Shima Swileh held her dying son for the first time in the hospital 10 days ago after being granted right to travel
The 2-year-old son of a Yemeni woman who sued the Trump administration to let her into the country to be with the ailing boy has died.
Abdullah Hassan died Friday in UCSF Benioff Children's Hospital in Oakland, where his father Ali Hassan brought him in the fall to get treatment for a genetic brain disorder.
Shaima Swileh, Abdullah’s mother, is not a US citizen and as such came under the Trump administration’s ban on nationals from six countries – a list that includes her native Yemen – from visiting the US.
After battling for over a year to be allowed to travel to America to be with her dying son, Ms Swileh was finally granted a waiver from the travel ban by the State Department a day after a lawsuit was filed by the Council on American-Islamic Relations.
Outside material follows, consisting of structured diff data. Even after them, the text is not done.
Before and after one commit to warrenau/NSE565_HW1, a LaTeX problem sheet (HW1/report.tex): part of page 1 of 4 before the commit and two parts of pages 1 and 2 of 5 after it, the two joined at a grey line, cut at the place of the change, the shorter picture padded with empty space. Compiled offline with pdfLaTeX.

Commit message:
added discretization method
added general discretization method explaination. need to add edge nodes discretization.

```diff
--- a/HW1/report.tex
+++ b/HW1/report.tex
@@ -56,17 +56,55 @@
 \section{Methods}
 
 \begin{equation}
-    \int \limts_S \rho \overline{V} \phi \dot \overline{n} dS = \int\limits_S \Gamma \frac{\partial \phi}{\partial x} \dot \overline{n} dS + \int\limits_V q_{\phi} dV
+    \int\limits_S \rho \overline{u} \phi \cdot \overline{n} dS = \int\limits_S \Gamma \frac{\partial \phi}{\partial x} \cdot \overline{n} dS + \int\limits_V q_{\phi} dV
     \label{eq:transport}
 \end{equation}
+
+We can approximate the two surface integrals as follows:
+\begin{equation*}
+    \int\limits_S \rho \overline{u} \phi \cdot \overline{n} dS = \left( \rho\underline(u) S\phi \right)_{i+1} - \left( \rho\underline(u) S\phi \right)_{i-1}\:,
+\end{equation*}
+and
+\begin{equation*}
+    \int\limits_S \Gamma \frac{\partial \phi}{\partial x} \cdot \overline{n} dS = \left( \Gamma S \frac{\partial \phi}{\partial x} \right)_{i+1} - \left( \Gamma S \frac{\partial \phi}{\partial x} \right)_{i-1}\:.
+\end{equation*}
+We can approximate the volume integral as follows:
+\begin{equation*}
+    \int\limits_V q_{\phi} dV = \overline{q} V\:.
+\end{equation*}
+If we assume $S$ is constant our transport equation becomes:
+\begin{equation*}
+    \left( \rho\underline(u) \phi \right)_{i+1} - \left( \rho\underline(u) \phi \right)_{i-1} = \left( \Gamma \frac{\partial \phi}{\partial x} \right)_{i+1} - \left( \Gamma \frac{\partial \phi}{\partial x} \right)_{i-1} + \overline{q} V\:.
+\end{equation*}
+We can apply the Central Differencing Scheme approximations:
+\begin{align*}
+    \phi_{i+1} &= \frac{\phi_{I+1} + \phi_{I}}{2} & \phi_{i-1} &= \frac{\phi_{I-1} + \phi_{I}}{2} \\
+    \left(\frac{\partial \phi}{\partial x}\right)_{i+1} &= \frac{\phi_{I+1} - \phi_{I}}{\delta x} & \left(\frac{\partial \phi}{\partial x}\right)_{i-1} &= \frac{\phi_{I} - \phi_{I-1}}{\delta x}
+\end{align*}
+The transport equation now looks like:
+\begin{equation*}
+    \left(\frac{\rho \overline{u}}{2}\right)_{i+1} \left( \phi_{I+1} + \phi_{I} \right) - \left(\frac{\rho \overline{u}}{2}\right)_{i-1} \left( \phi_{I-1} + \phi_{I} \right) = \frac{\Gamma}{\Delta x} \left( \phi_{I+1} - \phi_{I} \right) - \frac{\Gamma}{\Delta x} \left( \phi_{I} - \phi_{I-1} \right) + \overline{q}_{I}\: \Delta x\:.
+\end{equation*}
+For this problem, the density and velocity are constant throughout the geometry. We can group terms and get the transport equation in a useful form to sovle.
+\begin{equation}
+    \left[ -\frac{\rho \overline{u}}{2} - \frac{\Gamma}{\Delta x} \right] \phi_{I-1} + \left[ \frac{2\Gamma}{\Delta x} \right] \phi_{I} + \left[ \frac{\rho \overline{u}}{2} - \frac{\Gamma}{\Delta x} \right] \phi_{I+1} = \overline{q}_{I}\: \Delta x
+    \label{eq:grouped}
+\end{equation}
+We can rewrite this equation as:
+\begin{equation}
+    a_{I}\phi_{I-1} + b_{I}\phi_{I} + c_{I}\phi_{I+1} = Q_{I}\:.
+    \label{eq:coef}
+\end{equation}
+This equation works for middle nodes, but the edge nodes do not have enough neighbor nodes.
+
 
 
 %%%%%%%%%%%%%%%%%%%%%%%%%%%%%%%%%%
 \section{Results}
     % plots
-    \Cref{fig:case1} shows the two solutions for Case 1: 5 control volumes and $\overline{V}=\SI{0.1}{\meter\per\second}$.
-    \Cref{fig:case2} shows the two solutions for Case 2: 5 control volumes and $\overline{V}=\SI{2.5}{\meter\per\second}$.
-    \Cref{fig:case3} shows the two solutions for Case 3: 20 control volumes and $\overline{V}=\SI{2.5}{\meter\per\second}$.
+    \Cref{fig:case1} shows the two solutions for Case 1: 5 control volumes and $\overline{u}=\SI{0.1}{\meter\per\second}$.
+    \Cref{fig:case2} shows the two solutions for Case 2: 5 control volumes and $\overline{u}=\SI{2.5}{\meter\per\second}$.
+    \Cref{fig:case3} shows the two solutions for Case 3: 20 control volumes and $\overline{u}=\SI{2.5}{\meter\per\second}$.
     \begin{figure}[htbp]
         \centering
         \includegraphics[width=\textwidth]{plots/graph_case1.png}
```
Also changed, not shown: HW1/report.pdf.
The legal action attracted widespread media attention.
Ms Swileh held her son for the first time in the hospital 10 days ago.
Ali Hassan, a US citizen who lives in California, moved to Egypt after marrying Ms Swileh in war-torn Yemen in 2016.
"We are heartbroken. We had to say goodbye to our baby, the light of our lives," Ali Hassan was quoted as saying in the statement published by CAIR. A funeral was scheduled for Saturday.
After the family moved to Egypt, Ms Swileh began in 2017 trying to get a visa to the US. But as citizens from Yemen and four other mostly Muslim countries, along with North Korea and Venezuela, are restricted from coming to the United States under President Donald Trump' s travel ban her bid had been unsuccessful.
When the boy's health worsened, the father went ahead to California in October to get their son help. Ms Swileh remained in Egypt hoping the government would grant her the right to travel. As the couple fought for a waiver, doctors put Abdullah on life support.
"My wife is calling me every day wanting to kiss and hold her son for the one last time," Ali Hassan said, choking up at a news conference earlier this month calling for the State Department to issue the waiver.
He started losing hope and was considering pulling his son off life support to end his suffering. But then a hospital social worker reached out to the Council on American-Islamic Relations, which sued on December 16, said Basim Elkarra, executive director of the group in Sacramento.
The State Department granted Ms Swileh a waiver the next day.
"With their courage, this family has inspired our nation to confront the realities of Donald Trump's Muslim Ban," said Saad Sweilem, a lawyer with the council who represents the family. "In his short life, Abdullah has been a guiding light for all of us in the fight against xenophobia and family separation."
Updated: December 29, 2018 07:25 PM